Recently Moved to a Home & the AC Won't Come On? How to Check the Disconnect Switches

If you recently moved to a new or old home, and the AC won't come on, you might think that there's a serious problem with the cooling system. Although the air conditioner could possibly have a serious issue to fix, it's not always the case. Sometimes, small issues can occur in cooling systems that make it appear as though they're bad, including turned off disconnect switches. Before you panic or call your AC contractor for help, try to fix your AC's problems with the information and tips below.

Why Should You Check the Disconnect Switches?

Every cooling system uses two separate units to operate: an indoor air handler, or furnace, and an outdoor condensing unit. Both units connect to special switches that you can turn off, or disconnect, during emergency situations that might damage your cooling system, such as seasonal storms and electrical problems. The units also rely on the switches for electrical power during everyday use. A number of things can disrupt power to the switches, including accidentally turning them off and power outages.

If the previous homeowner, renter or real estate agent accidentally disconnected the switch inside or outside the house, the entire cooling system won't come on. Sometimes, power outages or fluctuations can inadvertently turn the switches off. If the home's electrical power remained on during showings, it may have happened during one of those times. 

How Do You Check the Disconnect Switches?

The first thing to do is to completely disconnect electrical power to the cooling system by turning it off at the main circuit breaker. Although the cooling system isn't coming on, it could still have electric running through its power switches that may shock your hands when you touch them. You can return power to the system after you check the switches.

Both switches hide inside small, covered boxes that resemble circuit breaker boxes and usually sit close by the units. The switches themselves look similar to breakers or fuses because they convey electrical power in a similar fashion. To access the switches, you'll need to lift up or remove the boxes' covers with clean, dry hands. Because each switch operates in a specific way, you must follow specific steps to check and repair them. It's a good idea that you start with the indoor switch first, then move the outdoor switch.

Enter your indoor air handler's closet, then use a flashlight to examine the face or front surface of the disconnect switch. Flip the switch back and forth to reset it. The switch should face the "on" position when you're done. If you're unsure about this step, read over the user instructions located in the inside paneling of box. After you reset the switch, turn on your cooling system and wait for it to come on.

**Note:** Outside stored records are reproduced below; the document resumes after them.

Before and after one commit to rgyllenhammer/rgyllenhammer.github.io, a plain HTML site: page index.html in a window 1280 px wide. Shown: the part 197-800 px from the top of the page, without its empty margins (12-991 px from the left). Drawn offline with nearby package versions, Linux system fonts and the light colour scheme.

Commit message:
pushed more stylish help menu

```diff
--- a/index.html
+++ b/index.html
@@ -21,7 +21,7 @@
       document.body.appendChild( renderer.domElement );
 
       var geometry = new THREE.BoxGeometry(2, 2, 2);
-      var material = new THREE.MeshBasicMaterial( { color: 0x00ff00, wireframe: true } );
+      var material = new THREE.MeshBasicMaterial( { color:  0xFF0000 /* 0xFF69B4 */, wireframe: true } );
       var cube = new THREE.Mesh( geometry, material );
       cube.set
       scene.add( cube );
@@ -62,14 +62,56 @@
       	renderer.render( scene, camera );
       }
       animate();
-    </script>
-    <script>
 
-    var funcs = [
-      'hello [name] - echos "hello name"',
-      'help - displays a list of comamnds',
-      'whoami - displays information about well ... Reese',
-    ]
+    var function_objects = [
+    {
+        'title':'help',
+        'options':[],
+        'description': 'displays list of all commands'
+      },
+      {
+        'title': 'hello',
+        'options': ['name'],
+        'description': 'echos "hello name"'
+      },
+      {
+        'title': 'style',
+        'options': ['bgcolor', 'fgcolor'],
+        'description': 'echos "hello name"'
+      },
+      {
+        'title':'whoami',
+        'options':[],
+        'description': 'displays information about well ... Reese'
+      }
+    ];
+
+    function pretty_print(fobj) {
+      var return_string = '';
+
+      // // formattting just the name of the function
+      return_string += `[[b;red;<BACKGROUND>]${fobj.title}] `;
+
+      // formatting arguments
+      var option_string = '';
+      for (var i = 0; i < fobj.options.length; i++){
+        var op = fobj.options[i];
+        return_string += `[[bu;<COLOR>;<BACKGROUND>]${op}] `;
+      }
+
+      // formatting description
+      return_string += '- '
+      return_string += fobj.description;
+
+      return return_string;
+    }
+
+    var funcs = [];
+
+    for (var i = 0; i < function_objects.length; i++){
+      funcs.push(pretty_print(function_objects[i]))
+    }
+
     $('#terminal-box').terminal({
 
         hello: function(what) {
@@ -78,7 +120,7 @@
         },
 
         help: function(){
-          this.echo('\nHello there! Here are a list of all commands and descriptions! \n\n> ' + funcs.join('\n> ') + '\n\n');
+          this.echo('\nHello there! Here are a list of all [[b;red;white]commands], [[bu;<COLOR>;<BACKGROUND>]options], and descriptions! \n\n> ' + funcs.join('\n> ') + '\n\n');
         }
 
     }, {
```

If the indoor and outside units both come on, you solved the issues. But if only the indoor unit turns on, and the outdoor unit stays off, check the outdoor switch to see if it's on. You'll need to turn off the cooling system's power one more time for safety.

The outdoor switch will generally have the words "on" and "off" on the front of it. If the switch's toggle points in the off position, move it to the "on" position, then return power to the system. If power does reach the outdoor unit, its fan will spin and the motor will start.

If none of these things above happen, contact an AC repair technician through resources like for additional help. A contractor can test the indoor and outdoor units to see if they need repairs, or if you need to replace one or both.